CHICAGO -- William Fowler made a triumphant return to Wrigley Field on Friday afternoon, receiving his World Series ring in a pregame ceremony with the Cubs and then launching a leadoff homer in the first inning off John Lackey in the Cardinals' eventual 3-2 loss.The contrast represented a fitting summation
CHICAGO -- William Fowler made a triumphant return to Wrigley Field on Friday afternoon, receiving his World Series ring in a pregame ceremony with the Cubs and then launching a leadoff homer in the first inning off John Lackey in the Cardinals' eventual 3-2 loss.
The contrast represented a fitting summation of the past year for Fowler. By joining forces with the rival Cardinals, Fowler knows he probably committed a cardinal sin in the eyes of some Cubs fans. But when he took the field Friday for the first time at Wrigley Field in a Cards uniform, he had a feeling he would get a pass because of the role he played in the Cubs' World Series title last season.
"The fans treated me well," he said. "Everybody was still talking to me, waving to me. It was awesome, a good feeling.
"I left this place with no hard feelings. The fans showed me love."
The crowd was reminded of those accomplishments before the game when Fowler was presented with his World Series ring during an on-field ceremony. Former teammates Anthony Rizzo and Jason Heyward made the presentation. After Fowler put the ring on, the other Cubs players, manager Joe Maddon and front-office executives Theo Epstein and Jed Hoyer came over to exchange hugs and handshakes.
The brief ceremony -- which began with a video tribute -- wrapped up with everyone posing for a picture with Fowler.
"You can see how we feel about him, even though he's wearing the wrong uniform," Maddon said.
Fowler received a loud ovation before and after the ceremony, as well as when he came to the plate to lead off the game.
Such ceremonies can be tough for players, but Cardinals manager Mike Matheny had little doubt Fowler would handle things like a professional.
"He goes about his business the same way all the time," Matheny said. "He loves life, loves the game, loves his teammates, supports his teammates, but he wants to win.
"I think it'll be a great honor for him to get that ring today. It's something that he worked hard to achieve, and this team will be out here supporting him and looking forward to doing it again, maybe, in a different colored uniform."
Whatever emotions Fowler was feeling didn't affect him by the time the game started, as evidenced by the homer -- his hardest hit of the season, at 107.5 mph, according to Statcast™ -- which reminded the crowd and the Cubs the type of spark he provided.
"I finally got it; it hasn't sunk in yet," he said. "I haven't gotten a chance to look at it. I'll probably go home and look at it."

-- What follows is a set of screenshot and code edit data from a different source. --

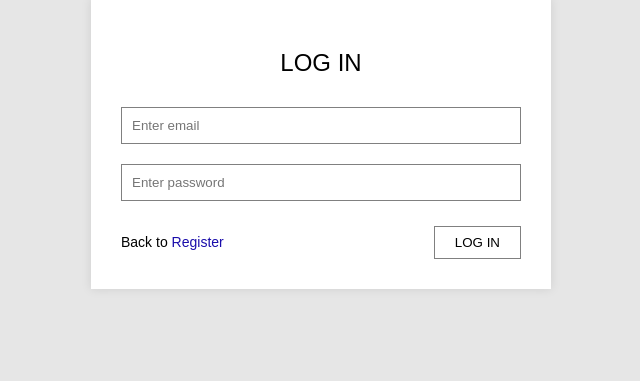
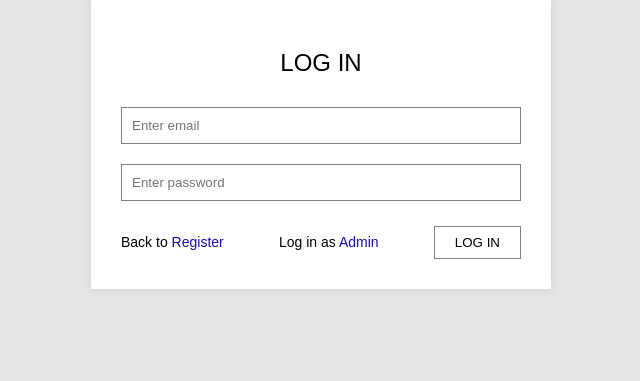
Before and after one commit to armanakond/Software-Development-Group-Project, a Django app: page /login/ in a window 1280 px wide. Shown: the part 419-800 px from the top of the page, without its empty margins (319-959 px from the left). Run offline with Django 5.2, Linux system fonts and the light colour scheme.

Commit message:
added directory to django admin login and added few changes to url + check if user = admin

```diff
--- a/skyhealth_app/accounts/templates/accounts/login.html
+++ b/skyhealth_app/accounts/templates/accounts/login.html
@@ -22,6 +22,8 @@
                 <input type="password" placeholder="Enter password" required>
                 <div class="form-footer">
                     <p>Back to <a href="{% url 'register' %}">Register</a></p>
+
+                    <p>Log in as <a href="/admin/">Admin</a></p>
                     <button type="submit">LOG IN</button>
                 </div>
             </form>
--- a/skyhealth_app/dashboard/urls.py
+++ b/skyhealth_app/dashboard/urls.py
@@ -3,5 +3,5 @@ from . import views
 
 urlpatterns = [
     path('dashboard/', views.dashboard_view, name='dashboard'),
-    path('admin/', views.admin_dashboard, name='admin_dashboard'),
+    path('admindashboard/', views.admin_dashboard, name='admin_dashboard'),
 ]
--- a/skyhealth_app/dashboard/views.py
+++ b/skyhealth_app/dashboard/views.py
@@ -5,8 +5,10 @@ from django.shortcuts import render
 def is_admin(user):
     return user.is_staff
 
+
 def admin_dashboard(request):
-    return render(request, 'dashboard/admindashboard.html')
+    if is_admin(request.user):
+        return render(request, 'dashboard/admindashboard.html')
 
 
 def dashboard_view(request):
--- a/skyhealth_app/visualization/templates/visualization/teamsummary.html
+++ b/skyhealth_app/visualization/templates/visualization/teamsummary.html
@@ -15,7 +15,6 @@
 
             <div class="sidebar-links">
                 <a href="{% url 'dashboard' %}" class="sidebar-button">DASHBOARD</a>
-                <a href="{% url 'teamsummary' %}" class="sidebar-button">TEAM SUMMARY</a>
                 <a href="{% url 'register' %}" class="sidebar-button logout-button">LOG OUT</a>
             </div>
         </div>
```
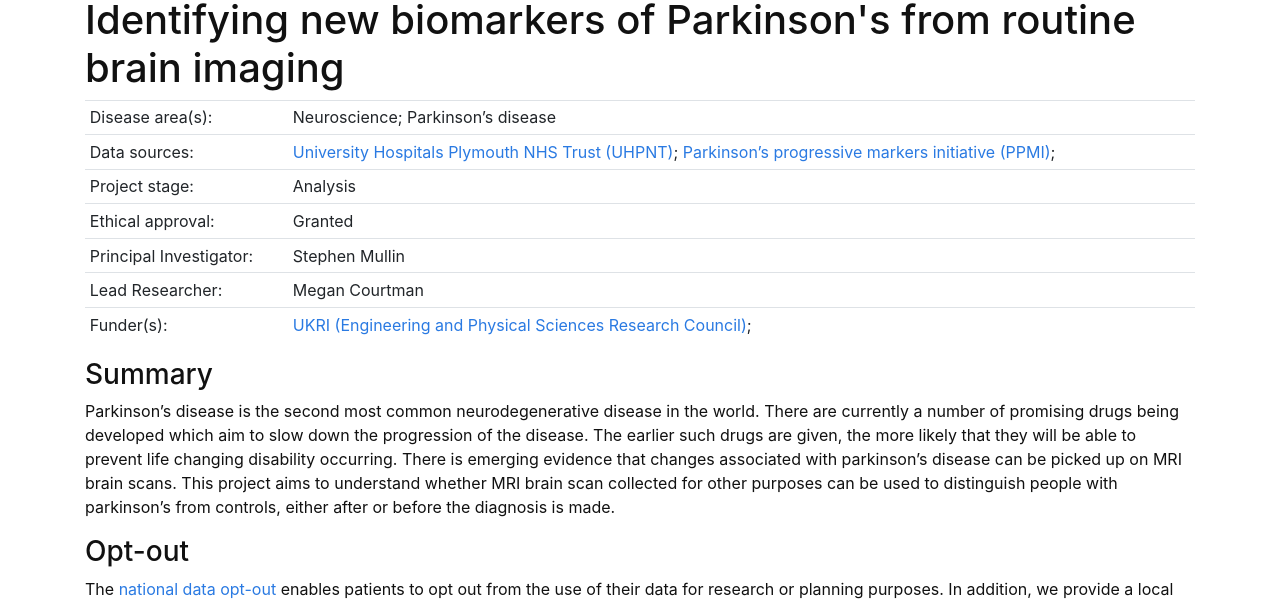
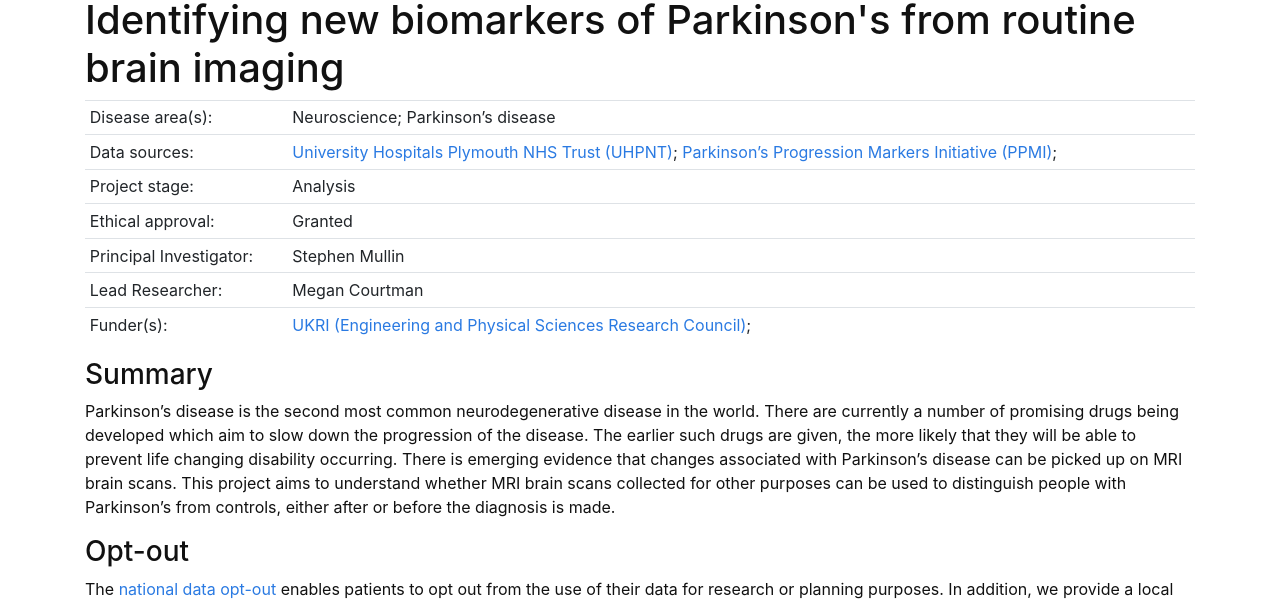
Before and after one commit to sustainsw/sustainsw.github.io, a Jekyll site: the page built from projects/_posts/2023-10-10-pd.md, in a window 1280 px wide. Shown: the part 120-724 px from the top of the page. Built offline with Jekyll 4.4.1, drawn with Linux system fonts in a browser that asks for light colours.

Commit message:
Update 2023-10-10-pd.md

```diff
--- a/projects/_posts/2023-10-10-pd.md
+++ b/projects/_posts/2023-10-10-pd.md
@@ -8,7 +8,7 @@ status: active
 disease_area = "Neuroscience; Parkinson’s disease"
 data_sources = '
 <a href="https://www.plymouthhospitals.nhs.uk/">University Hospitals Plymouth NHS Trust (UHPNT)</a>;
-<a href="https://www.ppmi-info.org/">Parkinson’s progressive markers initiative (PPMI)</a>;'
+<a href="https://www.ppmi-info.org/">Parkinson’s Progression Markers Initiative (PPMI)</a>;'
 project_stage = "Analysis"
 ethical_approval = "Granted"
 principal_investigator = "Stephen Mullin"
@@ -19,4 +19,4 @@ funders = '<a href="https://www.ukri.org/councils/epsrc/">UKRI (Engineering and
 
 ### Summary
 Parkinson’s disease is the second most common neurodegenerative disease in the world. There are currently a number of promising drugs being developed which aim to slow down the progression of the disease. The earlier such drugs are given, the more likely that they will be able to prevent life changing disability occurring.
-There is emerging evidence that changes associated with parkinson’s disease can be picked up on MRI brain scans. This project aims to understand whether MRI brain scan collected for other purposes can be used to distinguish people with parkinson’s from controls, either after or before the diagnosis is made.
+There is emerging evidence that changes associated with Parkinson’s disease can be picked up on MRI brain scans. This project aims to understand whether MRI brain scans collected for other purposes can be used to distinguish people with Parkinson’s from controls, either after or before the diagnosis is made.
```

During his pregame media session, Fowler was asked if Chicago's struggling offense misses his presence at the top of the lineup.
"That's a good team over there," he said. "I'm sure they'll figure it out. We've got a good race to the top of the NL Central."
As for the awkwardness of facing the Cubs at Wrigley, Fowler said it helps that the teams already have played six times in St. Louis. Even heading to the visitors' clubhouse wasn't strange.
"The thing is I've played here before as a visitor before going over to the home side, so it's a familiar area there," he said. "It's not like when I was at Colorado the first time coming back. I had never been on the visiting side [in Colorado]. I've seen the old [home] clubhouse over there, the new clubhouse and I'm back over here."
Following two years in Chicago, Fowler signed a five-year, $82 million contract with the Cardinals in the offseason. It was more money and years than the Cubs were willing to commit, but Fowler was asked if he would have stayed with the Cubs if the money was similar.
"You never know. That's all hindsight," he said. "I'm pretty happy with the decision I made."
John Jackson is a contributor to MLB.com based in Chicago and covered the Cardinals on Friday.